According to the American Academy of Dermatology, the majority of moles appear during the first two decades of a person’s life, while about one in every 100 babies is born with moles. Most moles are benign and not dangerous, but some moles are considered a minor skin malformation and may cause a higher risk for melanoma. A mole will either grow under the skin as a sub-dermal type or become a pigmented growth on the skin. (wikipedia)
Almost everyone with light skin is susceptible and will have at least one or two moles somewhere on their body, while large numbers may be concentrated on the back, chest, and arms. People with darker skin shades, however, tend to have fewer moles. Most people will have several moles by the time they become 20.
Some folklore about moles includes the notion that picking at a mole can cause it to become cancerous or grow back larger and there is evidence that certain moles may in fact become skin cancer. Although chronic picking or irritation (by clothing) of a mole can be detrimental in many ways, it has not been associated with a higher incidence of cancer.
Experts, such as the American Academy of Dermatology, say that vast majority of moles are benign. Nonetheless, the U.S. National Cancer Institute estimated that 62,480 new cases of melanoma and 8,420 related deaths would appear in the United States in the year 2008.
When a mole is bothersome or has changed shape or color, a physician will usually recommend that a dermatologist examine it to see if it should be removed. The dermatologist or plastic surgeon can perform the procedure with an eye toward preventing a larger scar.
Many people have moles removed for cosmetic reasons. If a person has a history of skin cancer, a dermatologist may remove moles for analysis to make sure that any skin cancer is caught early enough for treatment. Most are removed by surgery, frozen with nitrogen or removed with a cauterizing knife. The method used to remove a mole should be made by a qualified Dermatologist, based on the patient’s medical history.
There have been instances where a mole was removed by accident or purposefully by the person who had the mole. But while a mole may sometimes be removed by its bearer and may not grow back larger, the resulting scars can be larger. There is also a danger of excessive bleeding, infection at the removal site and a significant scar may result if the skin is not properly cared for.

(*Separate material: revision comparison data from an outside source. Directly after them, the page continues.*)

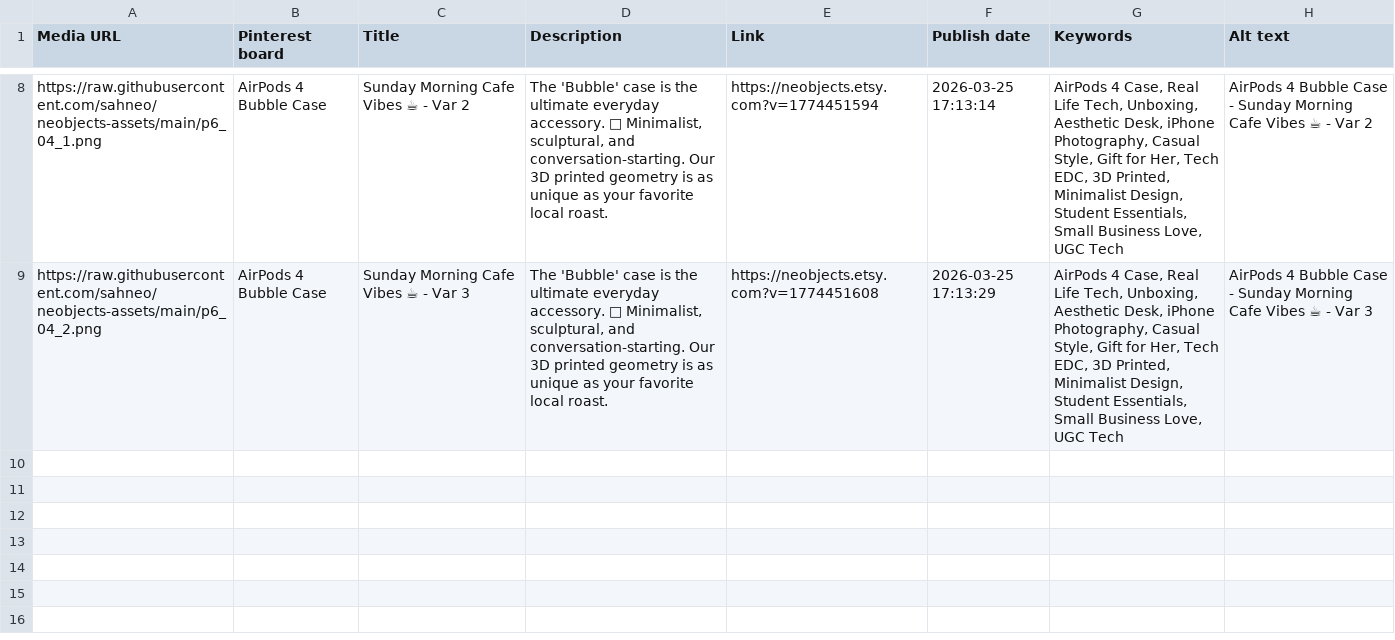
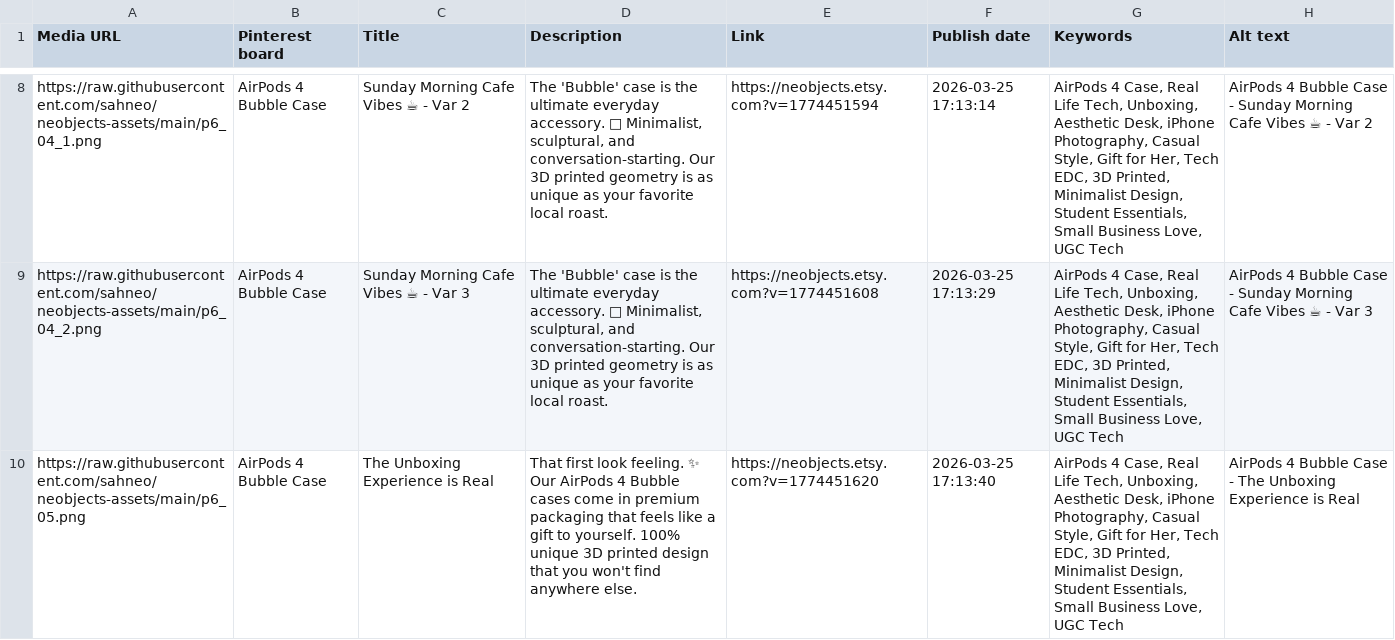
Before and after one commit to sahneo/neobjects-assets, a CSV file: pinterest_upload.csv, drawn as a sheet; only a part is shown, gaps mark what is left out; the diff names each change by its address in the sheet, - before the commit and + after, or states it on an @@ line.

Commit message:
Upload Pins: 2026-03-25 17:13

```diff
--- a/pinterest_upload.csv
+++ b/pinterest_upload.csv
+row 10: https://raw.githubusercontent.com/sahneo/neobjects-assets/main/p6_05.png | AirPods 4 Bubble Case | The Unboxing Experience is Real | That first look feeling. ✨ Our AirPods 4 Bubble cases come in premium packaging that feels like a gift to yourself. 100% unique 3D printed design that you won't find anywhere else. | https://neobjects.etsy.com?v=1774451620 | 2026-03-25 17:13:40 | AirPods 4 Case, Real Life Tech, Unboxing, Aesthetic Desk, iPhone Photography, Casual Style, Gift for Her, Tech EDC, 3D Printed, Minimalist Design, Student Essentials, Small Business Love, UGC Tech | AirPods 4 Bubble Case - The Unboxing Experience is Real
```
Also changed, not shown: 1 other file.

I’ve had many skin cancers and several moles removed. Most were surgically shaved off and analyzed for cancer and a few were frozen. The treatment always involved several office visits, co-pays and time to go to the doctor’s office. This may be the best course of action, but I have been looking for alternative ways to treat small moles and dry scally skin that comes from aging. I found a book about Natural Mole, Wart or Skin Tag Removal that offers a natural way to remove moles that should eliminate the travel, office visits and co-pays.